DATA SECTION:
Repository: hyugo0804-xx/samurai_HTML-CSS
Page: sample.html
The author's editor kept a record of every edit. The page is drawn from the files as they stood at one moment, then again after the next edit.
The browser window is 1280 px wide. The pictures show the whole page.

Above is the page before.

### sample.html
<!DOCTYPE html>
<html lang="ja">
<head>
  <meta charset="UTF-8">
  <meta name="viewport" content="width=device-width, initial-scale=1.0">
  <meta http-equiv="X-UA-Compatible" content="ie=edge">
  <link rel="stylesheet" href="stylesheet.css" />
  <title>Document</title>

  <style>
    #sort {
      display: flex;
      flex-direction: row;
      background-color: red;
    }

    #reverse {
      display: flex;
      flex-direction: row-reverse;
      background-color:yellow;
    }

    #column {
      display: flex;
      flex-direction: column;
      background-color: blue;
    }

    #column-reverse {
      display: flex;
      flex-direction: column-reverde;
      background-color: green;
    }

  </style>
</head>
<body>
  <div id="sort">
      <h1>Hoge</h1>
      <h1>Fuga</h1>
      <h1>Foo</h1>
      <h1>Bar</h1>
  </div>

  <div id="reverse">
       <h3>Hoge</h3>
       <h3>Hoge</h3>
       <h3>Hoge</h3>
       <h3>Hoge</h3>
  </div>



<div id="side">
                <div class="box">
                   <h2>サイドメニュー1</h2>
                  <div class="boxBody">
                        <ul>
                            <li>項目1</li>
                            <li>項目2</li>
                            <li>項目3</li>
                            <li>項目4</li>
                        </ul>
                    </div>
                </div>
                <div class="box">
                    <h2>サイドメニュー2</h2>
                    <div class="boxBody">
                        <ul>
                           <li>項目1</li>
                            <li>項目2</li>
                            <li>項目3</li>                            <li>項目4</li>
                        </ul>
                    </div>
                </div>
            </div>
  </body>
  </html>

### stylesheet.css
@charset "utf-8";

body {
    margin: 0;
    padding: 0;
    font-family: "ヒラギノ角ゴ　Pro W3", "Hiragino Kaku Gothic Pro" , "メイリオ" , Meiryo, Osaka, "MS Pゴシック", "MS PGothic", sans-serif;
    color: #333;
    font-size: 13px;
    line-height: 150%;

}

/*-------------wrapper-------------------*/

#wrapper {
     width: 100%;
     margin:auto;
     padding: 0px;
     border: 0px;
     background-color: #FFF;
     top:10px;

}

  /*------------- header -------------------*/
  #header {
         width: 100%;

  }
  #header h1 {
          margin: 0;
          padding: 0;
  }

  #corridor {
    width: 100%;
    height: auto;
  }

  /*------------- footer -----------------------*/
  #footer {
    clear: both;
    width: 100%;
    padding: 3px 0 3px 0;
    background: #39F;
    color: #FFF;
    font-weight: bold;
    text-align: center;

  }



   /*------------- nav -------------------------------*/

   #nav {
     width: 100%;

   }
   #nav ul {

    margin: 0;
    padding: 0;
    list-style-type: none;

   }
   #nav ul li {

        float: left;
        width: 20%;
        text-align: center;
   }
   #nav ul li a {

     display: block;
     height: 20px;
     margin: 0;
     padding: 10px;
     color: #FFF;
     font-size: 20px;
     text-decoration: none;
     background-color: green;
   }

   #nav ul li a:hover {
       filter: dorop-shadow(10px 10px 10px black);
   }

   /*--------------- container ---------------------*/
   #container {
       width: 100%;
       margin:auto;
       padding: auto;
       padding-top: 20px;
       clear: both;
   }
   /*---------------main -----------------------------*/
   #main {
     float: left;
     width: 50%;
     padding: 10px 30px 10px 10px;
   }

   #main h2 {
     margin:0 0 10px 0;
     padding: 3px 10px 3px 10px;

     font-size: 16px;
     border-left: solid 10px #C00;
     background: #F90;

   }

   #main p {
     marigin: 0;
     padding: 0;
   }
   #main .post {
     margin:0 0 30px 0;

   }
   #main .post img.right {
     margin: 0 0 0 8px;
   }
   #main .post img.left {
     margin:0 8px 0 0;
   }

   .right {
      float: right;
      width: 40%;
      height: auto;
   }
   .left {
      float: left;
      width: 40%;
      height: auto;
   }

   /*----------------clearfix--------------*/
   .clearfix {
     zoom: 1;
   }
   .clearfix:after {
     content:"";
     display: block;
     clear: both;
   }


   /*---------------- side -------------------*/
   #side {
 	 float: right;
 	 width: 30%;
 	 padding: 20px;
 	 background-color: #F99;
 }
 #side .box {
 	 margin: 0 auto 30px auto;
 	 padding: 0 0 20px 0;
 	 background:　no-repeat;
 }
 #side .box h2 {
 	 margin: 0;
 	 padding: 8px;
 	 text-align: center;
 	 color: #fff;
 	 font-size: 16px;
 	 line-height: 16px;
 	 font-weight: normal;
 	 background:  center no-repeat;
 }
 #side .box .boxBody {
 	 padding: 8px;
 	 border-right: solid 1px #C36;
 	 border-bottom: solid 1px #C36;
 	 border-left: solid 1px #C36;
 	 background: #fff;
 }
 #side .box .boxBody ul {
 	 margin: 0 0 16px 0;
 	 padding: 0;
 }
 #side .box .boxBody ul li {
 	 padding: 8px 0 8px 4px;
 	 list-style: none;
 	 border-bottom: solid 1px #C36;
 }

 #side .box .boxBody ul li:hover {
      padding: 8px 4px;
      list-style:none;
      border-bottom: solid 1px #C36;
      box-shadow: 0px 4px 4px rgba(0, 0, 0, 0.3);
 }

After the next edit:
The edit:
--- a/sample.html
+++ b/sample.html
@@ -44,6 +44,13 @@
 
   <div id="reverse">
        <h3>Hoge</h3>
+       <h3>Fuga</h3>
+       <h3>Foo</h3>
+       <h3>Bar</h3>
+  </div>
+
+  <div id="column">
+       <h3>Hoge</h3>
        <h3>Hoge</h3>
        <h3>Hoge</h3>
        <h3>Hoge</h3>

EXERCISE: How many lines of the records contain "right"? Answer with the number only.

ANSWER TO THE PROBLEM: 5